The book marshals pages of statistics and legal citations to argue that the get-tough approach to crime that began in the Nixon administration and intensified with Ronald Reagan's declaration of the war on drugs has devastated black America. Today, Professor Alexander writes, nearly one-third of black men are likely to spend time in prison at some point, only to find themselves falling into permanent second-class citizenship after they get out. That is a familiar argument made by many critics of the criminal justice system, but Professor Alexander's book goes further, asserting that the crackdown was less a response to the actual explosion of violent crime than a deliberate effort to push back the gains of the civil rights movement.

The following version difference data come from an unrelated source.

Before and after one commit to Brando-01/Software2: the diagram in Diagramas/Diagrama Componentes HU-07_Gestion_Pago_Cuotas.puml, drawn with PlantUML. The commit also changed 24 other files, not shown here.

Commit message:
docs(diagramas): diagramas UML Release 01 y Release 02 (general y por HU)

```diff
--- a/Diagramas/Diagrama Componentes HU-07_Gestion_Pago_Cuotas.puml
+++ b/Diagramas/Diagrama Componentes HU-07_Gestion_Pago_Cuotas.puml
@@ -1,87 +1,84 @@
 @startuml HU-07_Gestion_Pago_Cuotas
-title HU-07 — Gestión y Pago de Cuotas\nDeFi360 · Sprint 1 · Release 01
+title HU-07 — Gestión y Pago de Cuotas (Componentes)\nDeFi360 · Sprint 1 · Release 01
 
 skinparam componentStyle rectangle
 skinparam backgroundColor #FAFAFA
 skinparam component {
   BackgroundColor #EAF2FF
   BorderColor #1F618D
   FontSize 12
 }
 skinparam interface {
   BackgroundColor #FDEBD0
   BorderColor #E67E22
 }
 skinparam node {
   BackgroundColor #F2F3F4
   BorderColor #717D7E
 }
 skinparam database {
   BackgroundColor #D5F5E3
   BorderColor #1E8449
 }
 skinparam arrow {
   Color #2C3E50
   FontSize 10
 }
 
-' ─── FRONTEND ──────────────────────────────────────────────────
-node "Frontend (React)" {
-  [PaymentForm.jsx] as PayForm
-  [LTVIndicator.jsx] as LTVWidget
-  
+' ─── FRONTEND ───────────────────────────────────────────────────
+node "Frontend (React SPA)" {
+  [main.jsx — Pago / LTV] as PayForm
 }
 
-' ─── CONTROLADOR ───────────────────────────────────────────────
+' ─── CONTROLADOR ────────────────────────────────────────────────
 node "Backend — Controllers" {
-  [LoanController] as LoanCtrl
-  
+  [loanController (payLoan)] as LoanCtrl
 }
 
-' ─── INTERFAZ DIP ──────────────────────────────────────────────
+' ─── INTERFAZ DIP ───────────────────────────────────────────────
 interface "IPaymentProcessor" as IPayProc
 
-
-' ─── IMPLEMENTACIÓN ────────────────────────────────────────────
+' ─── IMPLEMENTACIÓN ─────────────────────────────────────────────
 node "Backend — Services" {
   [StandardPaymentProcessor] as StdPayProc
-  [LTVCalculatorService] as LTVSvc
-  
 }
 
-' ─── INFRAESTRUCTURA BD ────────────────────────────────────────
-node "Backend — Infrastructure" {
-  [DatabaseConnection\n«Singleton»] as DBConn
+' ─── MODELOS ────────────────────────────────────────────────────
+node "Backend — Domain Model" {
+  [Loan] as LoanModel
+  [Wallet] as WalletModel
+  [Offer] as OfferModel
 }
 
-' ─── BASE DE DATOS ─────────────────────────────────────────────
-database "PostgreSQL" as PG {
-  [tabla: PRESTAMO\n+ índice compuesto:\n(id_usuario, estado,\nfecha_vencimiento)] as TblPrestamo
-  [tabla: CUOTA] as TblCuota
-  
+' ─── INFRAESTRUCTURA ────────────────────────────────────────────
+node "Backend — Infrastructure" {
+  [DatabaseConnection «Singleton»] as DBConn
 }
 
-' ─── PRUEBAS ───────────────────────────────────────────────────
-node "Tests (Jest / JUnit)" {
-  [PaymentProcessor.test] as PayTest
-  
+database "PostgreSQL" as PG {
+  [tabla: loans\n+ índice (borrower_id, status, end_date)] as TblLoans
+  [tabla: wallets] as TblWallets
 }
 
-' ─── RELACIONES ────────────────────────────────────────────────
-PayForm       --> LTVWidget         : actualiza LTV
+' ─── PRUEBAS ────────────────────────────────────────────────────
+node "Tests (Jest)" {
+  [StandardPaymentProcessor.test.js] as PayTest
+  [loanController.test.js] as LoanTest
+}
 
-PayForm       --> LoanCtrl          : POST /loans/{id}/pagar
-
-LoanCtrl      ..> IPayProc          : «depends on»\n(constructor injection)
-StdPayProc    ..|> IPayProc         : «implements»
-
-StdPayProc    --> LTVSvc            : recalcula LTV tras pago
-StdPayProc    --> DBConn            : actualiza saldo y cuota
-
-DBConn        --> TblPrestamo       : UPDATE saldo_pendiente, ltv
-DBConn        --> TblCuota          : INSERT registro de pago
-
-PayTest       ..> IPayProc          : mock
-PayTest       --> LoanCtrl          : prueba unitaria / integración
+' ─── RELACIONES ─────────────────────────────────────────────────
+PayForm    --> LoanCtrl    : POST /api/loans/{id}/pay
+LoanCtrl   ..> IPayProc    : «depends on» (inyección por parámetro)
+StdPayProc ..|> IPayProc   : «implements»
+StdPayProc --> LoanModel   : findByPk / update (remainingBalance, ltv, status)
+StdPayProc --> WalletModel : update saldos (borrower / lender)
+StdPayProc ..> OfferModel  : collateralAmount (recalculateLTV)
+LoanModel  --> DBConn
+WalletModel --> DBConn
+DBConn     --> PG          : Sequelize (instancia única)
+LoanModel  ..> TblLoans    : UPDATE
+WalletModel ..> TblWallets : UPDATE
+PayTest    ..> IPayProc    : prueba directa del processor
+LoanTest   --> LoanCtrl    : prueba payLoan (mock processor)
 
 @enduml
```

A provocative book about the racial impact of American crime policy, by law professor Michelle Alexander, has become a surprise best-seller. “The New Jim Crow: Mass Incarceration in the Age of Colorblindness” has sold some 175,000 copies after an initial hardcover printing of a mere 3,000, reports the New York Times. For many African-Americans, the book — which has spent six weeks on the New York Times paperback nonfiction best-seller list — gives eloquent and urgent expression to deep feelings that the criminal justice system is stacked against them.